(Modification records)
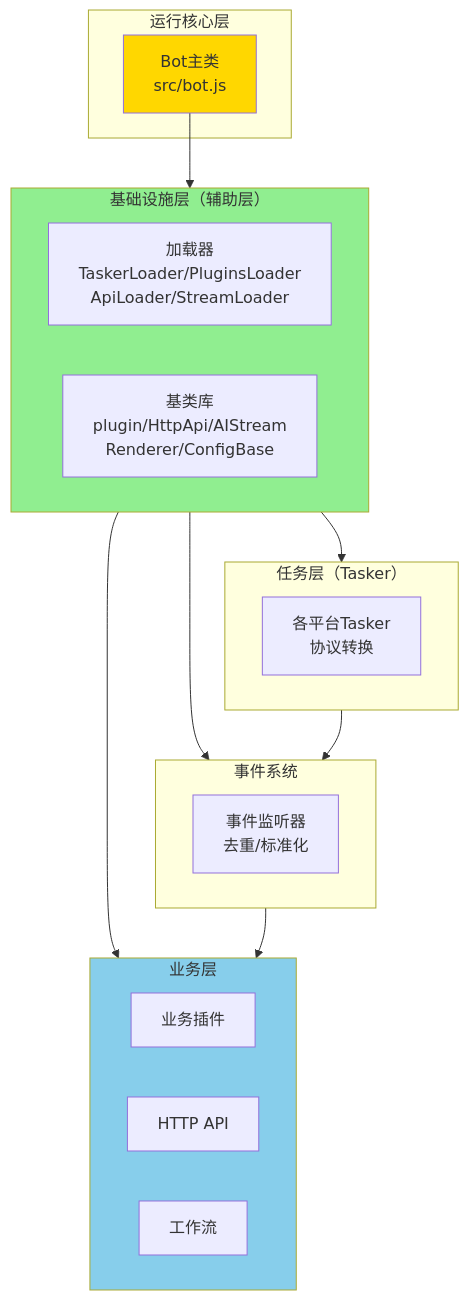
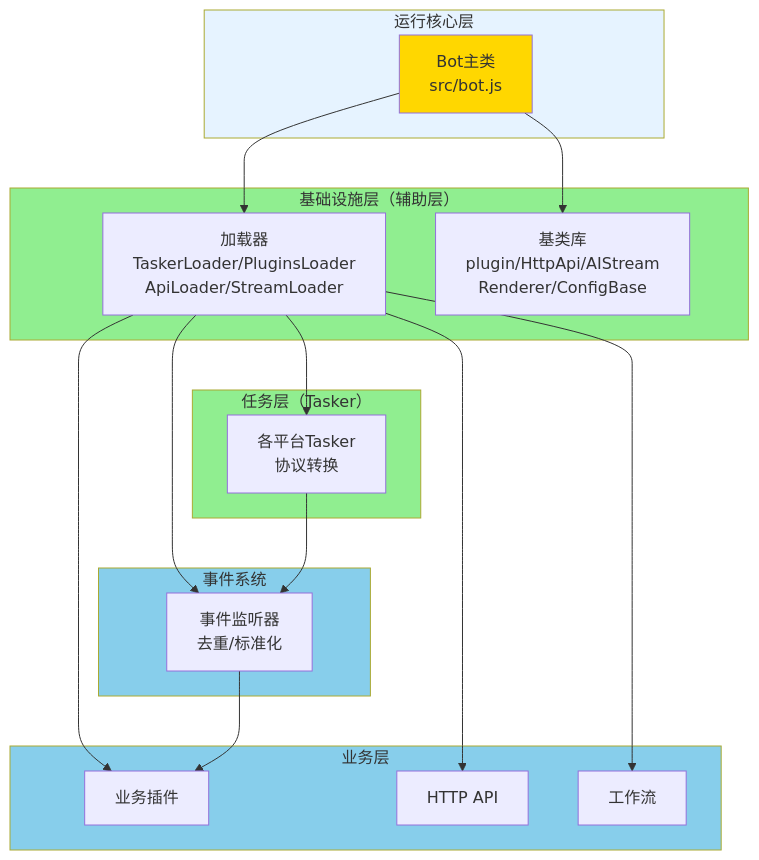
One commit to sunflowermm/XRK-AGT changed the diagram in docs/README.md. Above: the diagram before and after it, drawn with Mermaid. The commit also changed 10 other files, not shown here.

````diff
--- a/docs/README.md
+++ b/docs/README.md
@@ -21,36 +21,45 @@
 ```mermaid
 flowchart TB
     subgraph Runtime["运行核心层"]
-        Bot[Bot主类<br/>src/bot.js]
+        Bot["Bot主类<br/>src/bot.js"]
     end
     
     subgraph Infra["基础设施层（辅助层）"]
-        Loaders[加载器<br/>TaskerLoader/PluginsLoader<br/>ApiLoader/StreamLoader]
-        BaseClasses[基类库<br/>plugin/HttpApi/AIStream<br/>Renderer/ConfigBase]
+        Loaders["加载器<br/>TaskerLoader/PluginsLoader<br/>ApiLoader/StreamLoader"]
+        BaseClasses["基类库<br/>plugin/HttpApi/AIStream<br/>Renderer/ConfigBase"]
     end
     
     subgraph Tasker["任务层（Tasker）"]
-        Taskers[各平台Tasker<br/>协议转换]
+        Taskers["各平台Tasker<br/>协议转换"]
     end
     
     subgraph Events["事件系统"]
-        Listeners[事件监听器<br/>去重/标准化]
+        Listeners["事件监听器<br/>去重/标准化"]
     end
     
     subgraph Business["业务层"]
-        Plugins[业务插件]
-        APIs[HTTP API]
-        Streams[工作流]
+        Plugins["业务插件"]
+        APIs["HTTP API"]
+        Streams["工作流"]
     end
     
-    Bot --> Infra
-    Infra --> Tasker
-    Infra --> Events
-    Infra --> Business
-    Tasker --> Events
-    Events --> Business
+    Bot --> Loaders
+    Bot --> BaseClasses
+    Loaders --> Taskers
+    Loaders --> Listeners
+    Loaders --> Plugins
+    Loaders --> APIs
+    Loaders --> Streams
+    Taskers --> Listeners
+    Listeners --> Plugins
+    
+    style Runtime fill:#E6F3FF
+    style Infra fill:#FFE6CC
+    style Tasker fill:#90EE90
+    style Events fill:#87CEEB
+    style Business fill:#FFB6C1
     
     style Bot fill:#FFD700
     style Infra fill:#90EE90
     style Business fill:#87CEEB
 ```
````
---
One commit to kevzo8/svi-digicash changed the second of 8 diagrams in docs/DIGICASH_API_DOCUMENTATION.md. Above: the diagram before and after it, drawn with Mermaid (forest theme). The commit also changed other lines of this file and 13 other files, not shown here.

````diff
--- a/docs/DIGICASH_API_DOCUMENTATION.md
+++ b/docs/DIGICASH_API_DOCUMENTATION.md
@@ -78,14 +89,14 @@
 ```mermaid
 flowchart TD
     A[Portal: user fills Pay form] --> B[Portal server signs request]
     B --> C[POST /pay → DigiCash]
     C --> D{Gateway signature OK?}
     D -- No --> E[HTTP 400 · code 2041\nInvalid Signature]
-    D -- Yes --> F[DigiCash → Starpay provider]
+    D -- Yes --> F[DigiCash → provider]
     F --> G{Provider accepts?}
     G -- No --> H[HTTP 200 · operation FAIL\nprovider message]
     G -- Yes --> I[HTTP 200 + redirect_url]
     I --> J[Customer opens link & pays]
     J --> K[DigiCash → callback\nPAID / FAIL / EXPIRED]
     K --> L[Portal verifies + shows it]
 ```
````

● **Task to carry out**
Copy out the lines of the data where the word "Loaders" can be found.

● **Solved exercise**
-        Loaders[加载器<br/>TaskerLoader/PluginsLoader<br/>ApiLoader/StreamLoader]
+        Loaders["加载器<br/>TaskerLoader/PluginsLoader<br/>ApiLoader/StreamLoader"]
+    Bot --> Loaders
+    Loaders --> Taskers
+    Loaders --> Listeners
+    Loaders --> Plugins
+    Loaders --> APIs
+    Loaders --> Streams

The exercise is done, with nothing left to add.